Work task: Apart from the pictures, please restate every entry below exactly.

Data section:
.....
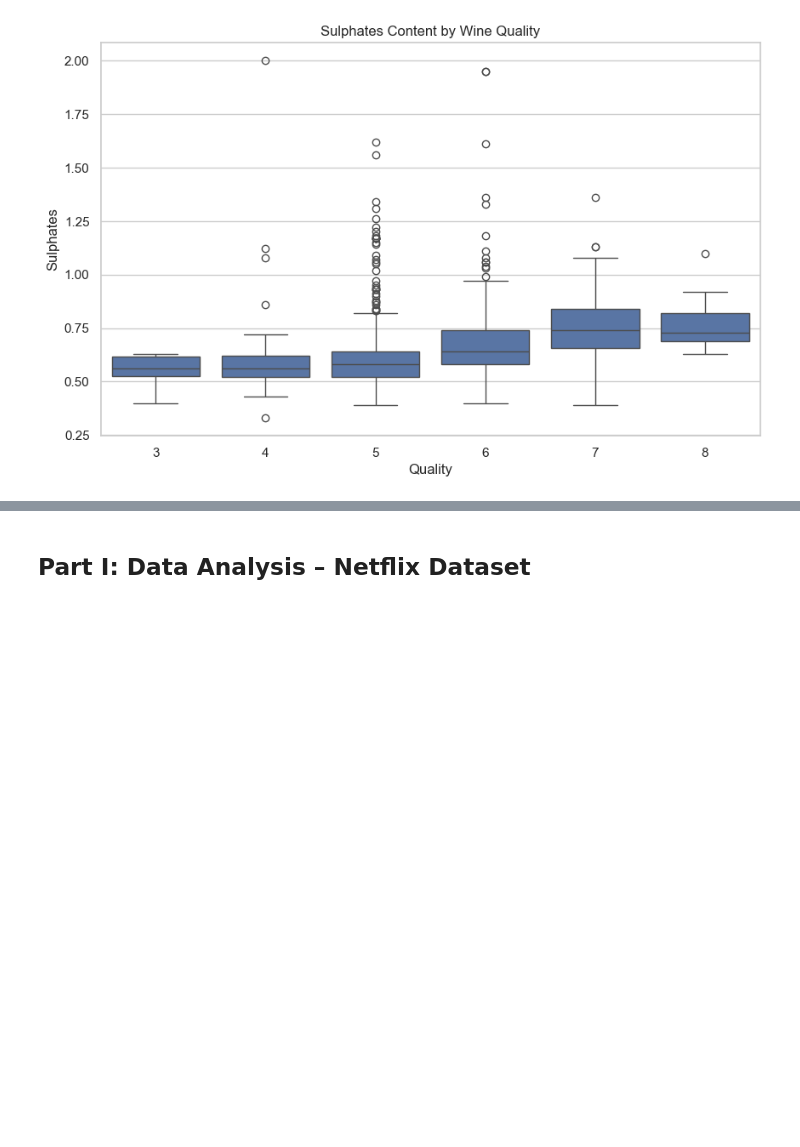
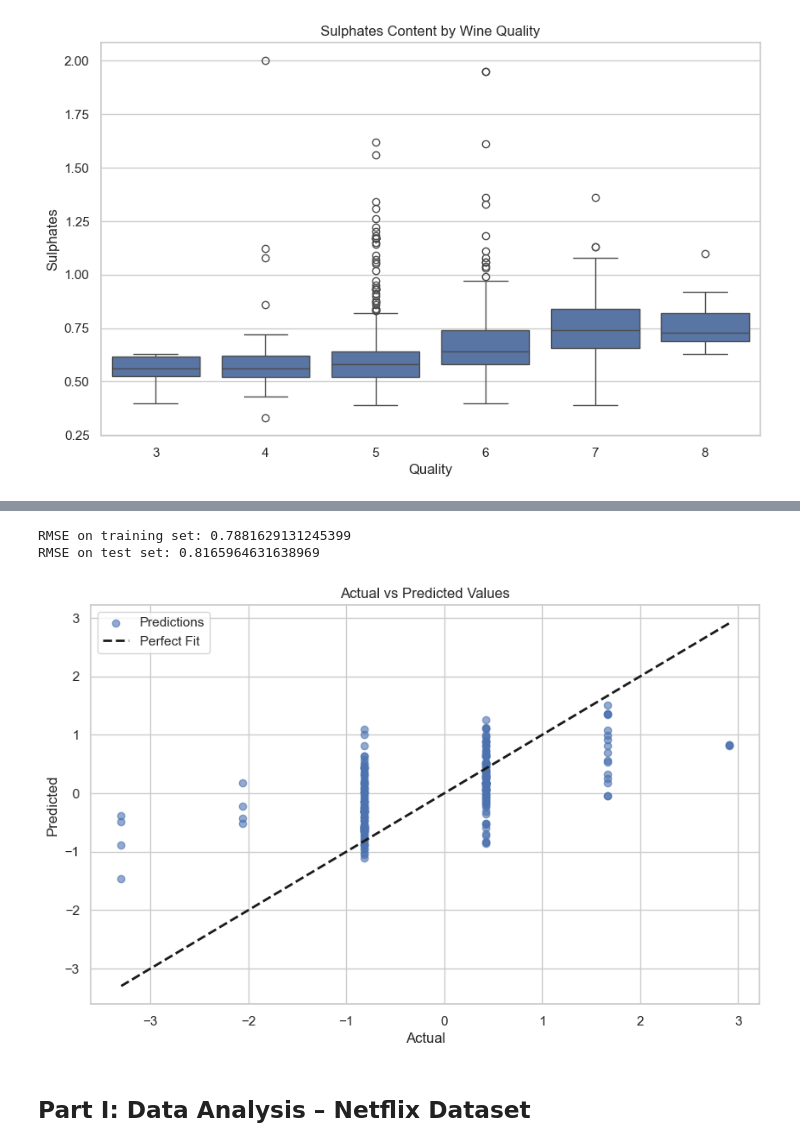
Before and after one commit to siqic4747/CSE474-574_Assignment_2, a Jupyter notebook: mthamilv_scheng42_assignment2_checkpoint.ipynb, the cells around one changed output, grey strips where cells are left out. Cells and saved outputs as stored; diff of their text form; code cells hidden in the pictures; blank space fills up the shorter version.

Commit message:
add wine datasets part II

```diff
--- a/mthamilv_scheng42_assignment2_checkpoint.ipynb
+++ b/mthamilv_scheng42_assignment2_checkpoint.ipynb
@@ -175,0 +207,12 @@ plt.show()
+# %%
+# 5. Create data matrices X and y
+X = df_wine.drop(columns=['quality']).values
+y = y.reshape(-1, 1)
+
+# Add bias term
+X = np.hstack((np.ones((X.shape[0], 1)), X))
+# %%
+# 6. Split the dataset into 80% training and 20% testing sets
+split_index = int(0.8 * X.shape[0])
+X_train, X_test = X[:split_index], X[split_index:]
+y_train, y_test = y[:split_index], y[split_index:]
@@ -175,0 +230,4 @@ plt.show()
+# %%
+# 8. Calculate the weight vector w using the OLS equation
+w = np.linalg.inv(X_train.T @ X_train) @ X_train.T @ y_train
+print("Weights:", w)
@@ -176,3 +248,29 @@ plt.show()
+# %%
+# 9. Get predictions
+y_pred_train = X_train @ w
+y_pred_test = X_test @ w
+
+# Calculate RMSE
+rmse_train = np.sqrt(np.mean((y_train - y_pred_train) ** 2))
+rmse_test = np.sqrt(np.mean((y_test - y_pred_test) ** 2))
+
+print("RMSE on training set:", rmse_train)
+print("RMSE on test set:", rmse_test)
+# %% [output]
+RMSE on training set: 0.7881629131245399
+RMSE on test set: 0.8165964631638969
+# %%
+# 10. Plot predictions vs actual data
+plt.figure(figsize=(10, 6))
+plt.scatter(y_test, y_pred_test, alpha=0.6, color='b', label='Predictions')
+plt.plot([y_test.min(), y_test.max()], [y_test.min(), y_test.max()], 'k--', lw=2, label='Perfect Fit')
+plt.xlabel('Actual')
+plt.ylabel('Predicted')
+plt.title('Actual vs Predicted Values')
+plt.legend()
+plt.show()
+# %% [output]
+[figure, added]
 # %% [markdown]
 <a id='part2'></a>
 ## Part I: Data Analysis – Netflix Dataset
```
Also changed, not shown: parts of 17 cells of this notebook.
.....
Answer space:
Before and after one commit to siqic4747/CSE474-574_Assignment_2, a Jupyter notebook: mthamilv_scheng42_assignment2_checkpoint.ipynb, the cells around one changed output, grey strips where cells are left out. Cells and saved outputs as stored; diff of their text form; code cells hidden in the pictures; blank space fills up the shorter version.

Commit message:
add wine datasets part II

```diff
--- a/mthamilv_scheng42_assignment2_checkpoint.ipynb
+++ b/mthamilv_scheng42_assignment2_checkpoint.ipynb
@@ -175,0 +207,12 @@ plt.show()
+# %%
+# 5. Create data matrices X and y
+X = df_wine.drop(columns=['quality']).values
+y = y.reshape(-1, 1)
+
+# Add bias term
+X = np.hstack((np.ones((X.shape[0], 1)), X))
+# %%
+# 6. Split the dataset into 80% training and 20% testing sets
+split_index = int(0.8 * X.shape[0])
+X_train, X_test = X[:split_index], X[split_index:]
+y_train, y_test = y[:split_index], y[split_index:]
@@ -175,0 +230,4 @@ plt.show()
+# %%
+# 8. Calculate the weight vector w using the OLS equation
+w = np.linalg.inv(X_train.T @ X_train) @ X_train.T @ y_train
+print("Weights:", w)
@@ -176,3 +248,29 @@ plt.show()
+# %%
+# 9. Get predictions
+y_pred_train = X_train @ w
+y_pred_test = X_test @ w
+
+# Calculate RMSE
+rmse_train = np.sqrt(np.mean((y_train - y_pred_train) ** 2))
+rmse_test = np.sqrt(np.mean((y_test - y_pred_test) ** 2))
+
+print("RMSE on training set:", rmse_train)
+print("RMSE on test set:", rmse_test)
+# %% [output]
+RMSE on training set: 0.7881629131245399
+RMSE on test set: 0.8165964631638969
+# %%
+# 10. Plot predictions vs actual data
+plt.figure(figsize=(10, 6))
+plt.scatter(y_test, y_pred_test, alpha=0.6, color='b', label='Predictions')
+plt.plot([y_test.min(), y_test.max()], [y_test.min(), y_test.max()], 'k--', lw=2, label='Perfect Fit')
+plt.xlabel('Actual')
+plt.ylabel('Predicted')
+plt.title('Actual vs Predicted Values')
+plt.legend()
+plt.show()
+# %% [output]
+[figure, added]
 # %% [markdown]
 <a id='part2'></a>
 ## Part I: Data Analysis – Netflix Dataset
```
Also changed, not shown: parts of 17 cells of this notebook.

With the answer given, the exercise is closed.